Letters of John Huss Written During His Exile and Imprisonment/Letter 14, To the Inhabitants of the town of Luna

For other English-language translations of this work, see To the Inhabitants of the town of Luna.



[John Huss recommends union, and teaches them to endure insults rather than to avenge them.]

Master John Huss, an unworthy servant of God, to the believers residing in the town of Luna. Peace, and the protection of our Lord Jesus Christ, be with you!

My very dear brethren, Although I cannot see you externally with my eyes, but only with my mental vision, I am nevertheless acquainted with your charity and your constant faith in God and in his Gospel. I know that the Saviour has united you in faith, peace, charity, and attention to his word, so that I find amongst you, more than in any other town of Bohemia, that concord which so deeply rejoices my heart. I conjure you, therefore, dearly-beloved,—I whose features are unknown to you, but who am attached to you sincerely in God—I conjure you, in the interest of your salvation, to love one another; to remain united, and to let no man come between and divide you; for this precious unity, which subsists between you by the true faith, will save you in the presence of God; and God, through his mercy, will, in return, give you strength to overcome the world, the flesh, and the devil.

Meditate on these things, dearly-beloved, and allow no schisms, or treachery, or jealousy, or violence, to spring up amongst you. Should any obstinate disseminator of disturbance and discord arise amongst you, warn him like a brother, but do not enter into any disputes before the judges or courts of law; for that would cause the destruction alike of your fortune, body, and soul. Study to avenge the insults offered to God, rather than your own. Alas! it is in this point that the whole world is mistaken; for all men are more ready to avenge their own injuries than those of God. And that is the broad path opened by Antichrist; and, above all, dangerous to us who are priests, and who desire to see the ordinances of men more rigorously observed than the commandments of God. Such, or such a priest, monk, or prelate, is a fornicator or adulterer with impunity, and yet he insists on having his own ordinances observed, under pain of excommunication! In like manner, they do not inflict punishment on the laity who sin against God; but should one of them presume to say—“My brethren, you have unjustly condemned me!” they at once strike with the sword, because any one has raised his voice against the injustice of his clerical judge.

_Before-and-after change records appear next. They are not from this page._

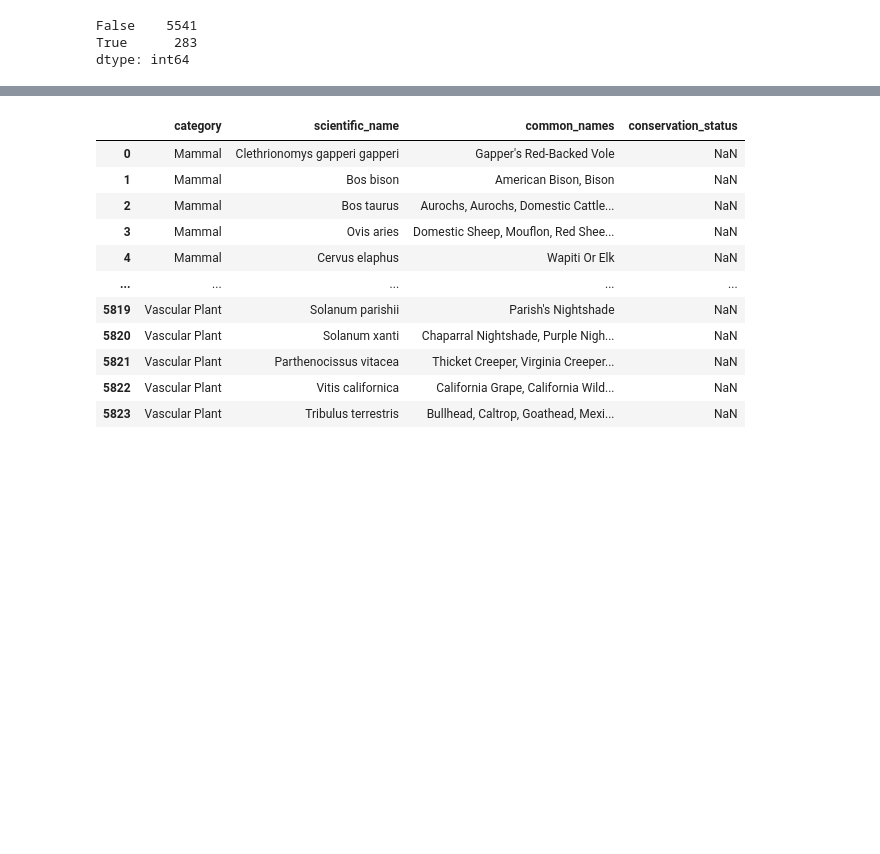
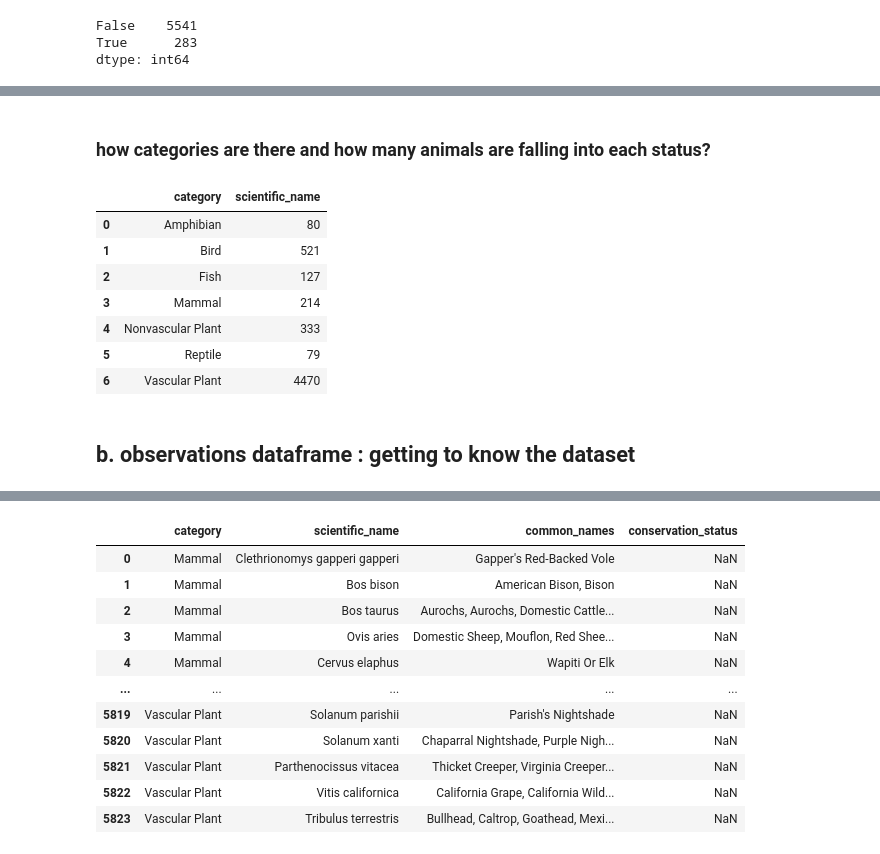
Before and after one commit to feelzoo/Biodiversity, a Jupyter notebook: biodiversity.ipynb, the cells around one changed output, grey strips where cells are left out. Saved outputs shown, nothing was run; the diff lists cells and outputs as text; code cells hidden in the pictures; blank space fills up the shorter version.

```diff
--- a/biodiversity.ipynb
+++ b/biodiversity.ipynb
@@ -127,0 +144,16 @@ obs
+# %% [markdown]
+### <b>how categories are there and how many animals are falling into each status?
+# %%
+#group by category
+bio.groupby('category').scientific_name.count().reset_index()
+# %% [output]
+|  | category | scientific_name |
+| 0 | Amphibian | 80 |
+| 1 | Bird | 521 |
+| 2 | Fish | 127 |
+| 3 | Mammal | 214 |
+| 4 | Nonvascular Plant | 333 |
+| 5 | Reptile | 79 |
+| 6 | Vascular Plant | 4470 |
+# %% [markdown]
+## b. observations dataframe : getting to know the dataset
```
Also changed, not shown: parts of 26 cells of this notebook.
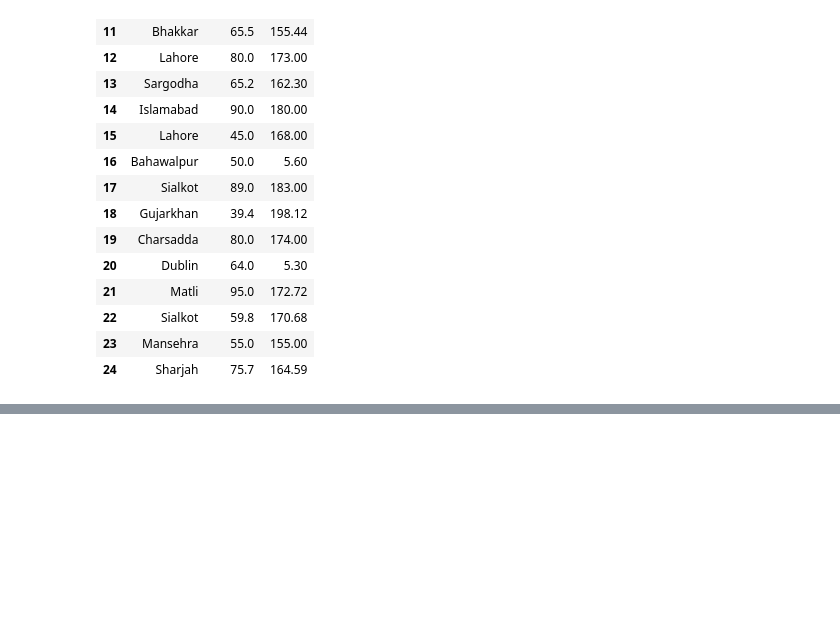
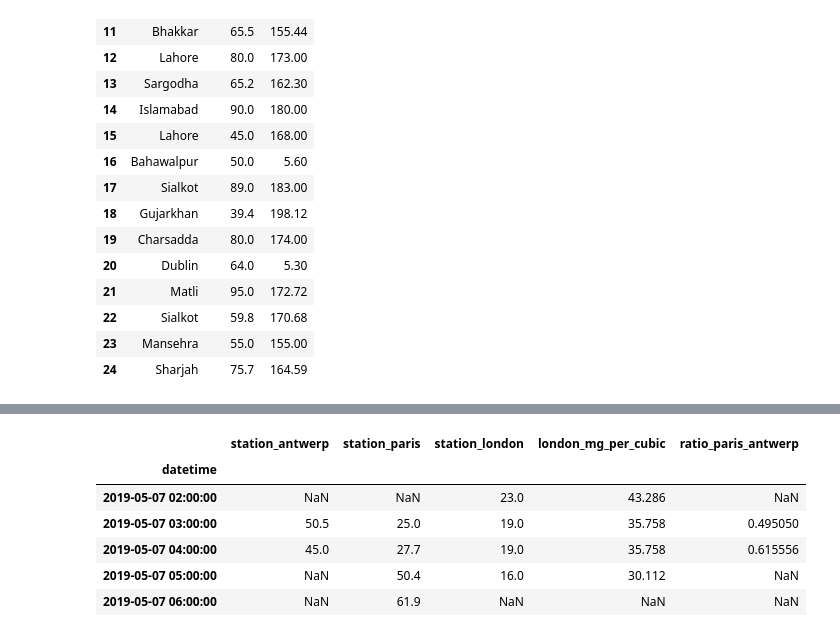
Before and after one commit to mahsanshoaib1/python-a-complete-guide, a Jupyter notebook: panda_fundamentatls.ipynb, the cells around one changed output, grey strips where cells are left out. Drawn from its saved outputs; the diff is of its cells as text; code cells hidden in the pictures; blank space fills up the shorter version.

```diff
--- a/panda_fundamentatls.ipynb
+++ b/panda_fundamentatls.ipynb
@@ -340,0 +348,3 @@ df1.iloc[9:25, 2:5]
+# %%
+air_quality = pd.read_csv("air_quality_no2.csv", index_col=0, parse_dates=True) # index col convert first column into index and pase_dates make it time series data.
+air_quality.head(7)
@@ -340,0 +361,3 @@ df1.iloc[9:25, 2:5]
+# %%
+air_quality["london_mg_per_cubic"] = air_quality["station_london"] * 1.882 # created a new column and added to the dataset.
+air_quality.head()
@@ -340,0 +372,13 @@ df1.iloc[9:25, 2:5]
+# %%
+air_quality["ratio_paris_antwerp"] = (
+    air_quality["station_paris"] / air_quality["station_antwerp"]
+)
+air_quality.head()
+# %% [output]
+|  | station_antwerp | station_paris | station_london | london_mg_per_cubic | ratio_paris_antwerp |
+| datetime |  |  |  |  |  |
+| 2019-05-07 02:00:00 | NaN | NaN | 23.0 | 43.286 | NaN |
+| 2019-05-07 03:00:00 | 50.5 | 25.0 | 19.0 | 35.758 | 0.495050 |
+| 2019-05-07 04:00:00 | 45.0 | 27.7 | 19.0 | 35.758 | 0.615556 |
+| 2019-05-07 05:00:00 | NaN | 50.4 | 16.0 | 30.112 | NaN |
+| 2019-05-07 06:00:00 | NaN | 61.9 | NaN | NaN | NaN |
```
Also changed, not shown: parts of 34 cells of this notebook.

I have full confidence that the Lord will keep you free from these evils, so that you may observe his word rather than the ordinances of men. As long as you observe his word, no one can do you harm. Wherefore, dearly-beloved, meditate deeply on these two things, which are eternal and imperishable—condemnation and ever lasting life. The former will draw you into fire that lasts for ever, dreadful torments, and a devouring and endless sojourn with devils; but in eternal life all will be perfect joy, absence of affliction and suffering, and a residence with God himself and his angels. For, as St Paul says—“Eye hath not seen, nor ear heard, neither hath entered into the heart of man, the things which God hath prepared for them that love him.” We shall, therefore, be indeed blessed when we enjoy this beatitude, of which the delights will be perfect and without drawback, and we shall then behold who shall be condemned;—there all sins hidden in the hearts of men shall be laid bare; there we shall reap a joy and a consolation of which we shall never be deprived; there, in fine, we shall be happy if we suffer anything here for Jesus Christ; for, as gold is tried by fire, so shall we be proved by the cross and by affliction, under the hand of Him that has produced the world from nothingness. We shall therefore be happy, if we persevere to the end in well-doing.

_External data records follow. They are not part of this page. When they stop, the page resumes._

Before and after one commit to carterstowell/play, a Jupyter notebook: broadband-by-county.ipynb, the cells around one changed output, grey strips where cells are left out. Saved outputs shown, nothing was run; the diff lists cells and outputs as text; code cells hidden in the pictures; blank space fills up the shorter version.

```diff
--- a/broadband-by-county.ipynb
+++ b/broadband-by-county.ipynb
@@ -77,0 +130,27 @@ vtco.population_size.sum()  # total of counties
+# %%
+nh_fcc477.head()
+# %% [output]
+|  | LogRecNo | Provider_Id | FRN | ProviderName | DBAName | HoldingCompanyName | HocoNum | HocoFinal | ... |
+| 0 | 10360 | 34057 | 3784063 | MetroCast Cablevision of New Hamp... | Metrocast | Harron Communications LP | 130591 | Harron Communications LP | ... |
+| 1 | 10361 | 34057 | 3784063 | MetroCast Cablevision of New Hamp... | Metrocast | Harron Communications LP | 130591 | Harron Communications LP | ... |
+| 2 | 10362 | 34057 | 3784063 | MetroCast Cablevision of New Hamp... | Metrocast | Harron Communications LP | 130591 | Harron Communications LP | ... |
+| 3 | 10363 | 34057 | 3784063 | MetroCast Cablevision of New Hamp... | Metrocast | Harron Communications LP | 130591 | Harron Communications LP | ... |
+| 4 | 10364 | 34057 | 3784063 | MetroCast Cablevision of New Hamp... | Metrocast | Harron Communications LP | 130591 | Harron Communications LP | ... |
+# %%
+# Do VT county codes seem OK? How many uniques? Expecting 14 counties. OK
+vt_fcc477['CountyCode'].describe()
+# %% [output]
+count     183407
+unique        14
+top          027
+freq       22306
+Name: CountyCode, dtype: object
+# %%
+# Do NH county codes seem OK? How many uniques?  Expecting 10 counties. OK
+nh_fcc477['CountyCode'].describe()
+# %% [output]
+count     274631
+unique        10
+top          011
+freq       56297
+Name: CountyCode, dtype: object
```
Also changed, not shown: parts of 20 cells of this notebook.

Let us bear in mind, dearly-beloved, that the world is wasting away, that death is at hand, and that we are here only on a pilgrimage. Live, therefore, first of all piously, renouncing your sins; next, aspire to heavenly joys; and, lastly, love God with all your heart, and hare confidence in him, that he may deck you out with his glory, through the merits of Jesus Christ, and may make you sharers in his reign. Amen.